Revision tracking records
BEGIN

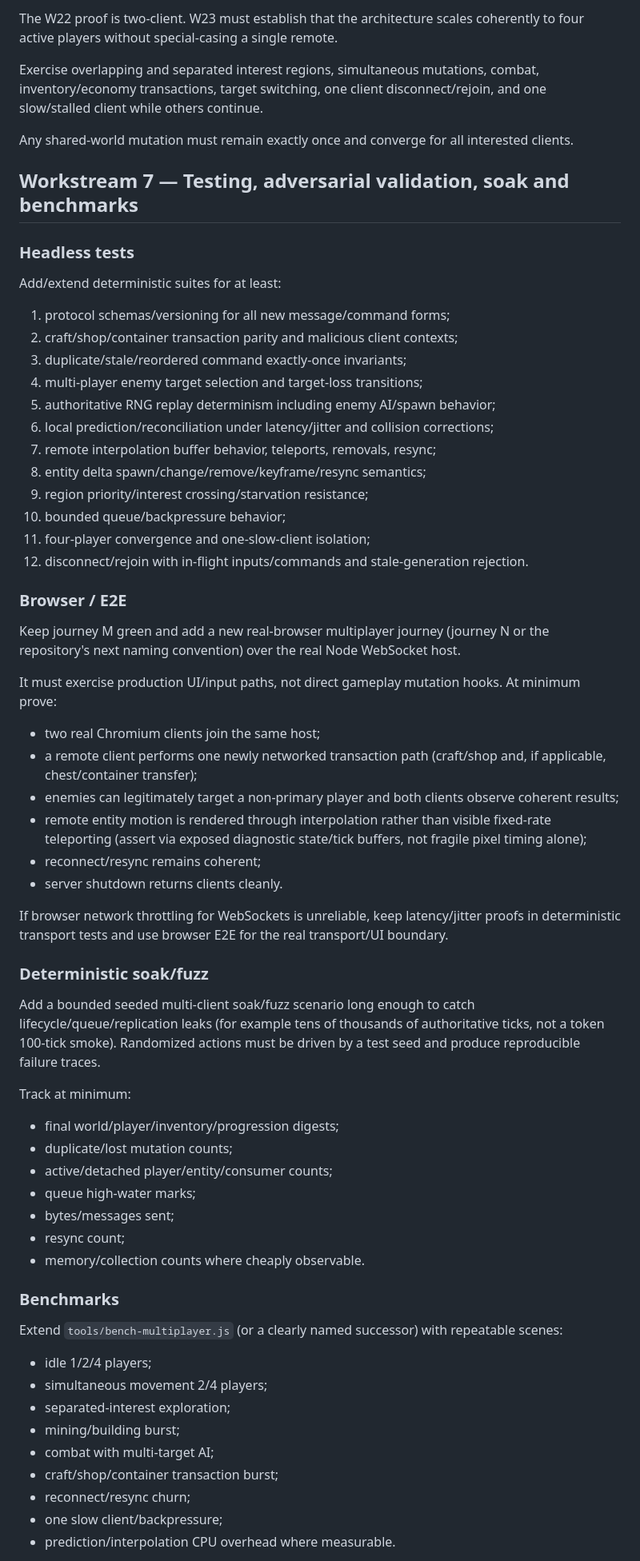
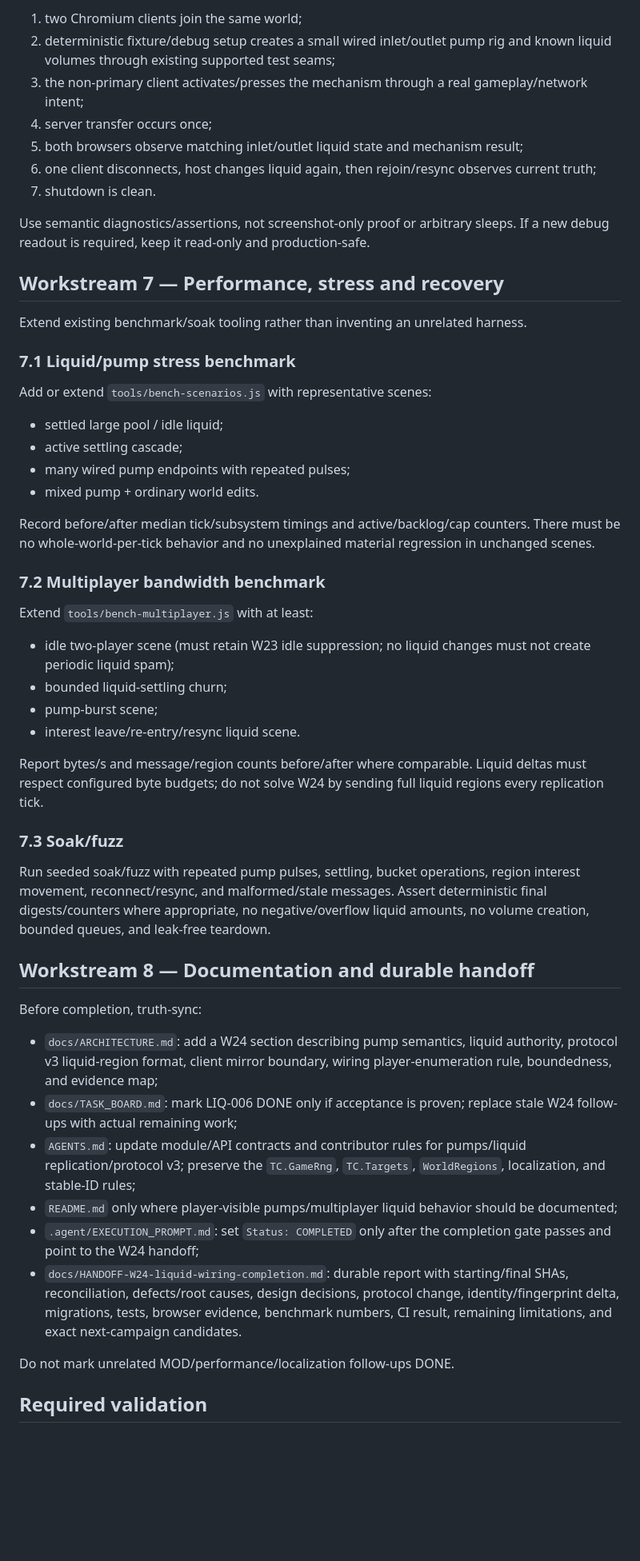
Before and after one commit to quantdale/clone-terraria-, a Markdown page: .agent/EXECUTION_PROMPT.md, the part around one of its changes. Shown at 80% size. GitHub-like rendering; blank space fills up the shorter version.

Commit message:
plan(w24): complete liquids with pumps and multiplayer replication

```diff
--- a/.agent/EXECUTION_PROMPT.md
+++ b/.agent/EXECUTION_PROMPT.md
@@ -313,69 +284,56 @@ Keep defaults safe and deterministic. Do not expose settings that let a client g
 
-The W22 proof is two-client. W23 must establish that the architecture scales coherently to four active players without special-casing a single remote.
+1. two Chromium clients join the same world;
+2. deterministic fixture/debug setup creates a small wired inlet/outlet pump rig and known liquid volumes through existing supported test seams;
+3. the non-primary client activates/presses the mechanism through a real gameplay/network intent;
+4. server transfer occurs once;
+5. both browsers observe matching inlet/outlet liquid state and mechanism result;
+6. one client disconnects, host changes liquid again, then rejoin/resync observes current truth;
+7. shutdown is clean.
 
-Exercise overlapping and separated interest regions, simultaneous mutations, combat, inventory/economy transactions, target switching, one client disconnect/rejoin, and one slow/stalled client while others continue.
+Use semantic diagnostics/assertions, not screenshot-only proof or arbitrary sleeps. If a new debug readout is required, keep it read-only and production-safe.
 
-Any shared-world mutation must remain exactly once and converge for all interested clients.
+## Workstream 7 — Performance, stress and recovery
 
-## Workstream 7 — Testing, adversarial validation, soak and benchmarks
+Extend existing benchmark/soak tooling rather than inventing an unrelated harness.
 
-### Headless tests
+### 7.1 Liquid/pump stress benchmark
 
-Add/extend deterministic suites for at least:
+Add or extend `tools/bench-scenarios.js` with representative scenes:
 
-1. protocol schemas/versioning for all new message/command forms;
-2. craft/shop/container transaction parity and malicious client contexts;
-3. duplicate/stale/reordered command exactly-once invariants;
-4. multi-player enemy target selection and target-loss transitions;
-5. authoritative RNG replay determinism including enemy AI/spawn behavior;
-6. local prediction/reconciliation under latency/jitter and collision corrections;
-7. remote interpolation buffer behavior, teleports, removals, resync;
-8. entity delta spawn/change/remove/keyframe/resync semantics;
-9. region priority/interest crossing/starvation resistance;
-10. bounded queue/backpressure behavior;
-11. four-player convergence and one-slow-client isolation;
-12. disconnect/rejoin with in-flight inputs/commands and stale-generation rejection.
+- settled large pool / idle liquid;
+- active settling cascade;
+- many wired pump endpoints with repeated pulses;
+- mixed pump + ordinary world edits.
 
-### Browser / E2E
+Record before/after median tick/subsystem timings and active/backlog/cap counters. There must be no whole-world-per-tick behavior and no unexplained material regression in unchanged scenes.
 
-Keep journey M green and add a new real-browser multiplayer journey (journey N or the repository's next naming convention) over the real Node WebSocket host.
+### 7.2 Multiplayer bandwidth benchmark
 
-It must exercise production UI/input paths, not direct gameplay mutation hooks. At minimum prove:
+Extend `tools/bench-multiplayer.js` with at least:
 
-- two real Chromium clients join the same host;
-- a remote client performs one newly networked transaction path (craft/shop and, if applicable, chest/container transfer);
-- enemies can legitimately target a non-primary player and both clients observe coherent results;
-- remote entity motion is rendered through interpolation rather than visible fixed-rate teleporting (assert via exposed diagnostic state/tick buffers, not fragile pixel timing alone);
-- reconnect/resync remains coherent;
-- server shutdown returns clients cleanly.
+- idle two-player scene (must retain W23 idle suppression; no liquid changes must not create periodic liquid spam);
+- bounded liquid-settling churn;
+- pump-burst scene;
+- interest leave/re-entry/resync liquid scene.
 
-If browser network throttling for WebSockets is unreliable, keep latency/jitter proofs in deterministic transport tests and use browser E2E for the real transport/UI boundary.
+Report bytes/s and message/region counts before/after where comparable. Liquid deltas must respect configured byte budgets; do not solve W24 by sending full liquid regions every replication tick.
 
-### Deterministic soak/fuzz
+### 7.3 Soak/fuzz
 
-Add a bounded seeded multi-client soak/fuzz scenario long enough to catch lifecycle/queue/replication leaks (for example tens of thousands of authoritative ticks, not a token 100-tick smoke). Randomized actions must be driven by a test seed and produce reproducible failure traces.
+Run seeded soak/fuzz with repeated pump pulses, settling, bucket operations, region interest movement, reconnect/resync, and malformed/stale messages. Assert deterministic final digests/counters where appropriate, no negative/overflow liquid amounts, no volume creation, bounded queues, and leak-free teardown.
 
-Track at minimum:
+## Workstream 8 — Documentation and durable handoff
 
-- final world/player/inventory/progression digests;
-- duplicate/lost mutation counts;
-- active/detached player/entity/consumer counts;
-- queue high-water marks;
-- bytes/messages sent;
-- resync count;
-- memory/collection counts where cheaply observable.
+Before completion, truth-sync:
 
-### Benchmarks
+- `docs/ARCHITECTURE.md`: add a W24 section describing pump semantics, liquid authority, protocol v3 liquid-region format, client mirror boundary, wiring player-enumeration rule, boundedness, and evidence map;
+- `docs/TASK_BOARD.md`: mark LIQ-006 DONE only if acceptance is proven; replace stale W24 follow-ups with actual remaining work;
+- `AGENTS.md`: update module/API contracts and contributor rules for pumps/liquid replication/protocol v3; preserve the `TC.GameRng`, `TC.Targets`, `WorldRegions`, localization, and stable-ID rules;
+- `README.md` only where player-visible pumps/multiplayer liquid behavior should be documented;
+- `.agent/EXECUTION_PROMPT.md`: set `Status: COMPLETED` only after the completion gate passes and point to the W24 handoff;
+- `docs/HANDOFF-W24-liquid-wiring-completion.md`: durable report with starting/final SHAs, reconciliation, defects/root causes, design decisions, protocol change, identity/fingerprint delta, migrations, tests, browser evidence, benchmark numbers, CI result, remaining limitations, and exact next-campaign candidates.
 
-Extend `tools/bench-multiplayer.js` (or a clearly named successor) with repeatable scenes:
+Do not mark unrelated MOD/performance/localization follow-ups DONE.
 
-- idle 1/2/4 players;
-- simultaneous movement 2/4 players;
-- separated-interest exploration;
-- mining/building burst;
-- combat with multi-target AI;
-- craft/shop/container transaction burst;
-- reconnect/resync churn;
-- one slow client/backpressure;
-- prediction/interpolation CPU overhead where measurable.
+## Required validation
 
```
Also changed, not shown: other parts of .agent/EXECUTION_PROMPT.md (+261 -298 lines).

END

Whenever the word "resync" shows up in a line of the entries, copy that line.

+6. one client disconnects, host changes liquid again, then rejoin/resync observes current truth;
-7. remote interpolation buffer behavior, teleports, removals, resync;
-8. entity delta spawn/change/remove/keyframe/resync semantics;
-- reconnect/resync remains coherent;
+- interest leave/re-entry/resync liquid scene.
+Run seeded soak/fuzz with repeated pump pulses, settling, bucket operations, region interest movement, reconnect/resync, and malformed/stale messages. Assert deterministic final digests/counters where appropriate, no negative/overflow liquid amounts, no volume creation, bounded queues, and leak-free teardown.
-- resync count;
-- reconnect/resync churn;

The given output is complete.